Of course taking apart the Catalyst drivers is just the beginning. NVIDIA, with their even more infamous reputation for driver-based performance increases, can't be ignored, so as promised we are back to take a look at just what NVIDIA managed to do with their ForceWare drivers and their NV40-based 6800 Ultra. With a new architecture behind their products as opposed to ATI's more time-tested R300/R420 architecture, we've certainly had high hopes for what NVIDIA could do with the NV40. As we mentioned previously, ATI managed to set a very high bar with the X800 Pro, so now with the 6800 Ultra taking its turn under the knife, we finally get a chance to answer the burning question: who really got more performance out of their drivers in the last generation, and does it really make a difference?
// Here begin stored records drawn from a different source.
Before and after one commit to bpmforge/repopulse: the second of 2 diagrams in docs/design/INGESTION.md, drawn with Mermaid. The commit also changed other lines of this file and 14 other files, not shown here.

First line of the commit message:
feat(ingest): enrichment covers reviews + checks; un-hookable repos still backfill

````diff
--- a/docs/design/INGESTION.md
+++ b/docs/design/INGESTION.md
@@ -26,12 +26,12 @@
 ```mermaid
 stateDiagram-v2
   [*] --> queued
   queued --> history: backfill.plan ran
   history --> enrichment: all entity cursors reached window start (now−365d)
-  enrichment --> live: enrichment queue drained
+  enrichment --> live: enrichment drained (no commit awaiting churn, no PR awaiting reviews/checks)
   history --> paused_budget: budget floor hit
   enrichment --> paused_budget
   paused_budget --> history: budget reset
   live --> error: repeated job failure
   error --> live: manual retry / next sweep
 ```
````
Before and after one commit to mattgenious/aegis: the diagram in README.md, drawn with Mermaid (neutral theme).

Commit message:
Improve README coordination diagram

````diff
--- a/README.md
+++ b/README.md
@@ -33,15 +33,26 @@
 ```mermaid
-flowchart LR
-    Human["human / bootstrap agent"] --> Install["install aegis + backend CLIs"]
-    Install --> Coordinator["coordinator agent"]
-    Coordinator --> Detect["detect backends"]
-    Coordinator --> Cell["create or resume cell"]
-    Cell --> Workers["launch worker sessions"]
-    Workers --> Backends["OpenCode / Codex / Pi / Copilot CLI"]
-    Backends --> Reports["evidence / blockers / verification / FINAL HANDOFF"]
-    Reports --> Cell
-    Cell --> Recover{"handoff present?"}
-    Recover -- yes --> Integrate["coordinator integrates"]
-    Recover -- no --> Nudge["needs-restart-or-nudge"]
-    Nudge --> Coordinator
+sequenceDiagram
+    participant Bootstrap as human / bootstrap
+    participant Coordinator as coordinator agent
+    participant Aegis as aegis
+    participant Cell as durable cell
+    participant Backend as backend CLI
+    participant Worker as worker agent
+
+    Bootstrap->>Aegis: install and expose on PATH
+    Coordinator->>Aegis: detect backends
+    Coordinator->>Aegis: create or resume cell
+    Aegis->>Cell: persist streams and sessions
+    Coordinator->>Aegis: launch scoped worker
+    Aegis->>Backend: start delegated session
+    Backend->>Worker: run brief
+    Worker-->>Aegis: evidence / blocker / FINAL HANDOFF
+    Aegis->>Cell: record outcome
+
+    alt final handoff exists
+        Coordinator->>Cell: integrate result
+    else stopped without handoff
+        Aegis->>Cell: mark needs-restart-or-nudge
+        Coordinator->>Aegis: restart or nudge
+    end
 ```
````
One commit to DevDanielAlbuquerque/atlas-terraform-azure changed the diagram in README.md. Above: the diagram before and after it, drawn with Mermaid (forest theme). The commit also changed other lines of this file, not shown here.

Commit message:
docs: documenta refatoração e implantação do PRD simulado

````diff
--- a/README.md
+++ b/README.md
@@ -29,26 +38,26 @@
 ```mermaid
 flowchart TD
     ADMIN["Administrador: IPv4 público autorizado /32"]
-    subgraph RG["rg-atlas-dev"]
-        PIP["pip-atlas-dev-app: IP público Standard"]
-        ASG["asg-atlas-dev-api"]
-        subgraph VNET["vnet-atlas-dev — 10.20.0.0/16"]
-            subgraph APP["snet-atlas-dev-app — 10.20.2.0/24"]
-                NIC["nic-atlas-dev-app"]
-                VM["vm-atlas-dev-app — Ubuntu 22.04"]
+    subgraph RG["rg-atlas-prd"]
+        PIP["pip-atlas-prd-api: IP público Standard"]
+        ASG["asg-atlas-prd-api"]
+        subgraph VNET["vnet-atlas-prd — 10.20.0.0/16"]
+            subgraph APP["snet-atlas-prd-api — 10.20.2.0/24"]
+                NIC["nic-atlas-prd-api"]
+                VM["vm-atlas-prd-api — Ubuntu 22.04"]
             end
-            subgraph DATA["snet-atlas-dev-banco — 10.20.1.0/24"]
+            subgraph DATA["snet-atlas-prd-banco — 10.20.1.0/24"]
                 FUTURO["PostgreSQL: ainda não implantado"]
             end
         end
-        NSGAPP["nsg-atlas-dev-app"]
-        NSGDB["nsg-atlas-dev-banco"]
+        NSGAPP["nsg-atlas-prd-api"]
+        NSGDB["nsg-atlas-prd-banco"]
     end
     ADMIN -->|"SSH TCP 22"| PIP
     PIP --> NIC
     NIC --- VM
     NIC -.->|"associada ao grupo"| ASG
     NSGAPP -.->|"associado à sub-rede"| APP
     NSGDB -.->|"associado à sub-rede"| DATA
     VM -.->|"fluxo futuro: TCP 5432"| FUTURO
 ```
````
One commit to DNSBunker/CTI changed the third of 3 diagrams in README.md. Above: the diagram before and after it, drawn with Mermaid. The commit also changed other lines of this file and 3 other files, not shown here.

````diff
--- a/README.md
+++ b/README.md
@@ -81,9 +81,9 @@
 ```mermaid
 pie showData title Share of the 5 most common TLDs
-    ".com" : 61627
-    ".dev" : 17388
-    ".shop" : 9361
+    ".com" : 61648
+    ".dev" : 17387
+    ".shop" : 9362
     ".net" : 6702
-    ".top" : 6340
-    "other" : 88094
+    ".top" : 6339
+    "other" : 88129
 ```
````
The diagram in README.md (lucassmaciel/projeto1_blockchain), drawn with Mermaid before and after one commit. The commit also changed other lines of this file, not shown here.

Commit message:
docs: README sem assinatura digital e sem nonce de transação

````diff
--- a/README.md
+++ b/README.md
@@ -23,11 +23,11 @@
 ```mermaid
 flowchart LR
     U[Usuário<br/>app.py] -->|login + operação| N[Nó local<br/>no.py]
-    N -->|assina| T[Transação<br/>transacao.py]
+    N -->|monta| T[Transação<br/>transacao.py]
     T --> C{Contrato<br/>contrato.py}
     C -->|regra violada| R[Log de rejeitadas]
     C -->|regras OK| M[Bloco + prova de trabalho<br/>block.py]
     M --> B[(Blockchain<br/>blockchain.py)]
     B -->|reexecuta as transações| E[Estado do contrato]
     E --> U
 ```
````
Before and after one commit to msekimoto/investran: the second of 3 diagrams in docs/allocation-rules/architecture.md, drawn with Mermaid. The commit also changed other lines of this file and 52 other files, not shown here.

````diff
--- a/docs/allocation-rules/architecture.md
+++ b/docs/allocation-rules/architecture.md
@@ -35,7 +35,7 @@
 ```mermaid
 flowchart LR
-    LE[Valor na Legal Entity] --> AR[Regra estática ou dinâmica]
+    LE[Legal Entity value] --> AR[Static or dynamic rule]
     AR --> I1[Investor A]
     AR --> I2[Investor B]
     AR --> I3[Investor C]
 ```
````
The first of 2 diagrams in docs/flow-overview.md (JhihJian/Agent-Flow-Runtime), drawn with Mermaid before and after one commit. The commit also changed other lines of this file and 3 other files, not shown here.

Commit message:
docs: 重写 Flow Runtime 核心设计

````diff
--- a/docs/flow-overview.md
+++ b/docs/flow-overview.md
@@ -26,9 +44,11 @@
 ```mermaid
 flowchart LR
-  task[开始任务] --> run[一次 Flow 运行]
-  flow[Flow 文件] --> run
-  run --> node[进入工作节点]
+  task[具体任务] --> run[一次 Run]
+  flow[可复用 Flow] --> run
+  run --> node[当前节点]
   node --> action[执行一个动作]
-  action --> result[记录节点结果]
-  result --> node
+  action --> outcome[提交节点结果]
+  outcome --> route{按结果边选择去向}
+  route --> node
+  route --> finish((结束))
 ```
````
With that in mind, our overall objective in doing this still has not changed. As a recap from our first article:
When the optimizations, the tweaks, the bug fixes, and the cheats are all said and done, just how much faster has all of this work made a product? Are these driver improvements really all that substantial, or is much of this over-exuberance and distraction over only minor issues? Do we have any way of predicting what future drivers for new products will do?